scope loaders

Scope loaders will be run run whenever a field requires the corresponding scope with a unique parameter. The scope loader results are cached per request based on a combination of the name of the scope, and its parameter.

grantScope on field

grantScopes on a field will run after the field is resolved, and is not cached

grantScope on type

grantScopes on a type (object or interface) will run when the first field on the type is resolved. It's result will be cached and reused for each field of the same instance of the type.

API

Types

  • AuthScopes: extends {}. Each property is the name of its scope, each value is the type for the

    scopes parameter.

  • ScopeLoaderMap: Object who's keys are scope names (from AuthScopes) and whos values are either

    booleans (indicating whether or not the request has the scope) or function that take a parameter

    (type from AuthScope) and return MaybePromise<boolean>

  • ScopeMap: A map of scope names to parameters. Based on AuthScopes, may also contain $all,

    $any or $granted.

Builder

  • authScopes: (context: Types['Context']) => MaybePromise<ScopeLoaderMap<Types>>

Object and Interface options

  • authScopes: ScopeMap or function, accepts parent and context returns

    MaybePromise<ScopeMap>

  • grantScopes: function, accepts parent and context returns MaybePromise<string[]>

Field Options

  • authScopes: ScopeMap or function, accepts same arguments as resolver, returns

    MaybePromise<ScopeMap>

  • grantScopes: string[] or function, accepts same arguments as resolver, returns

    MaybePromise<string[]>

  • skipTypeScopes: boolean

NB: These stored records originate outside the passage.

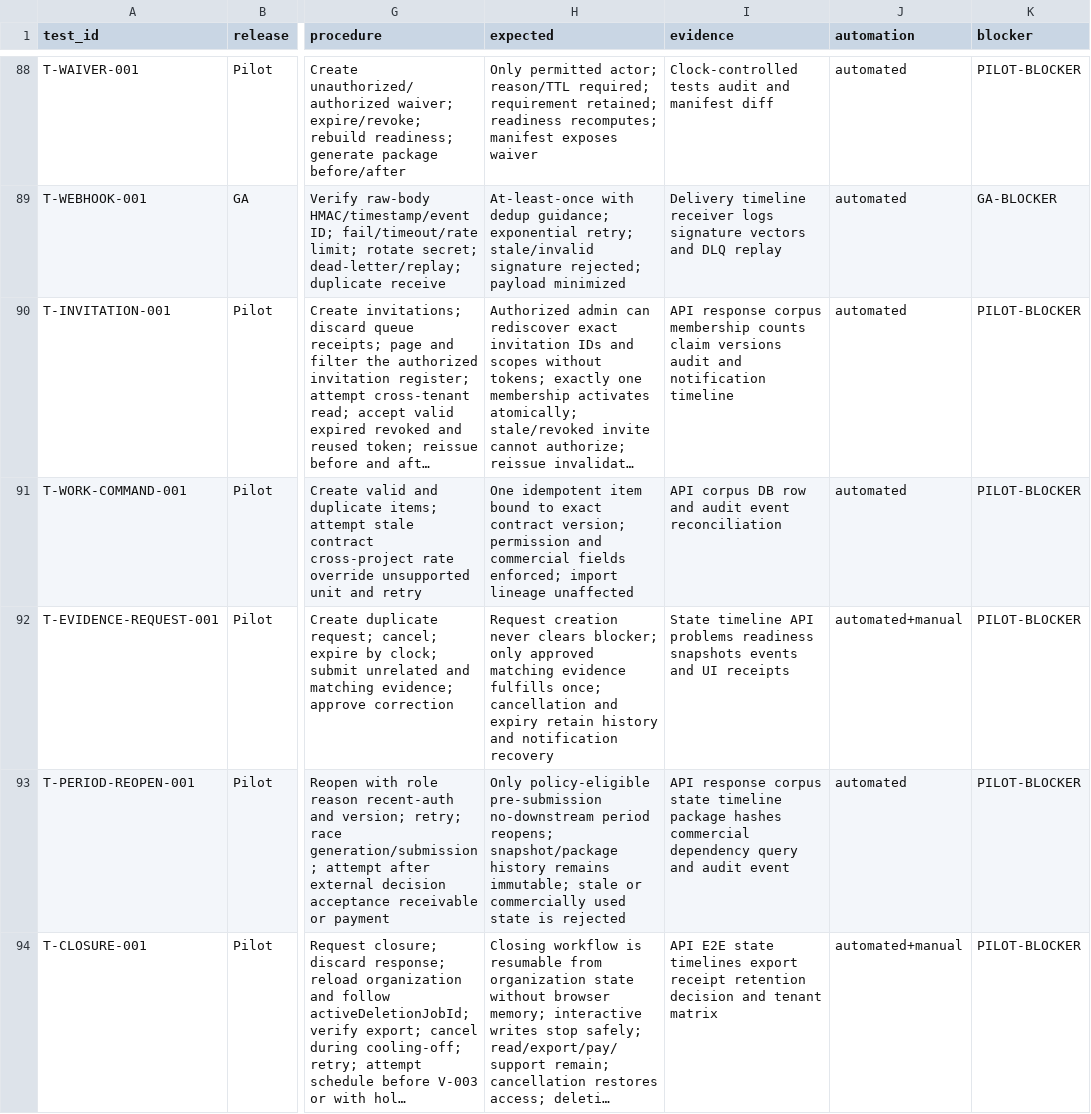
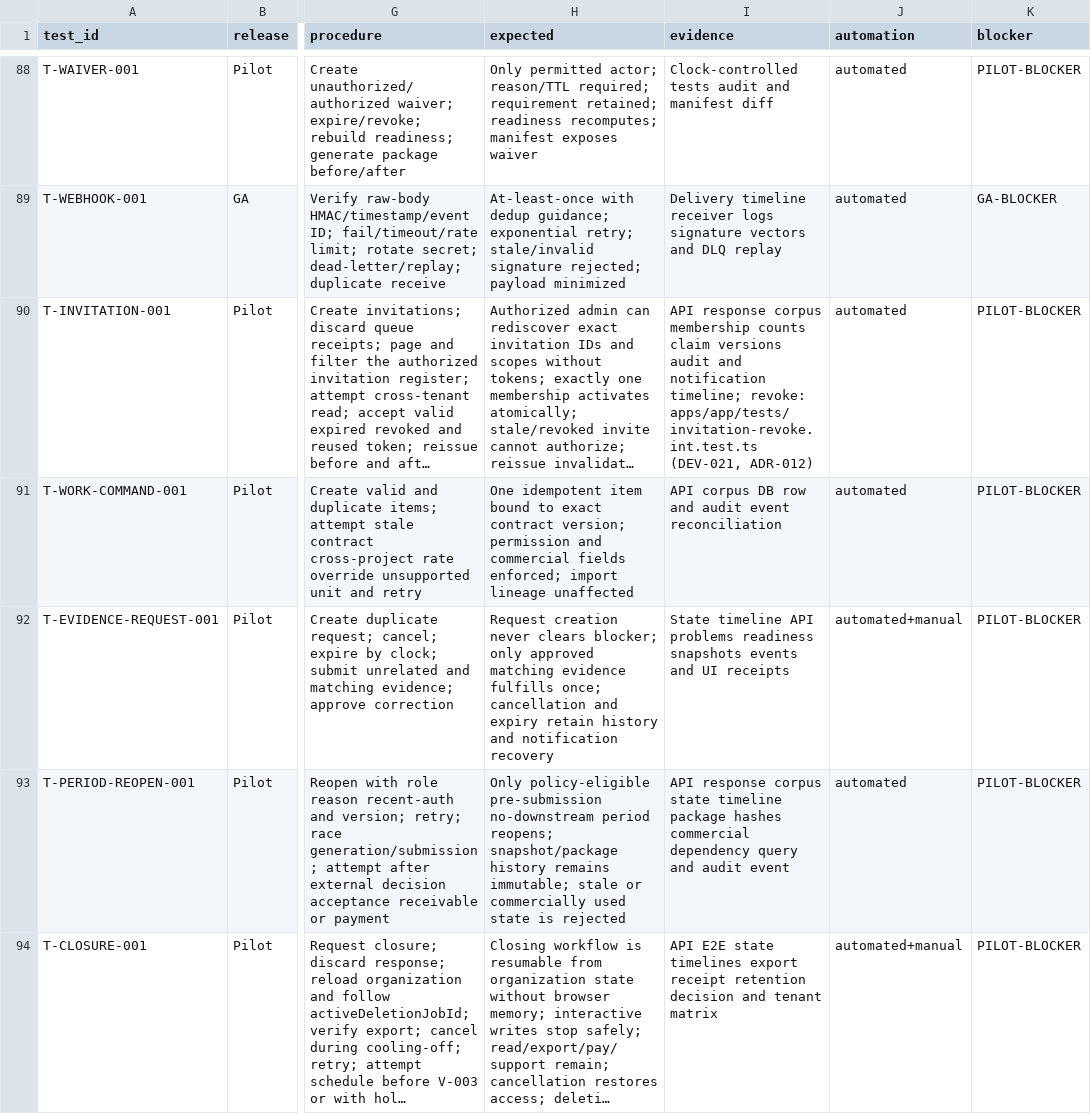
Before and after one commit to akisly/go-proceed, a CSV file: technical/test-catalog.csv, drawn as a sheet; only a part is shown, gaps mark what is left out; long unchanged cells end in …; the diff names each change by its address in the sheet, - before the commit and + after, or states it on an @@ line.

```diff
--- a/technical/test-catalog.csv
+++ b/technical/test-catalog.csv
-I90 (evidence): …and notification timeline
+I90 (evidence): …and notification timeline; revoke: apps/app/tests/invitation-revoke.int.test.ts (DEV-021, ADR-012)
```
Also changed, not shown: technical/database/invariant-catalog.csv, technical/events/event-catalog.csv, 14 other files.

  • skipInterfaceScopes: boolean

toSchema options

  • disableScopeAuth: disable the scope auth plugin. Useful for testing.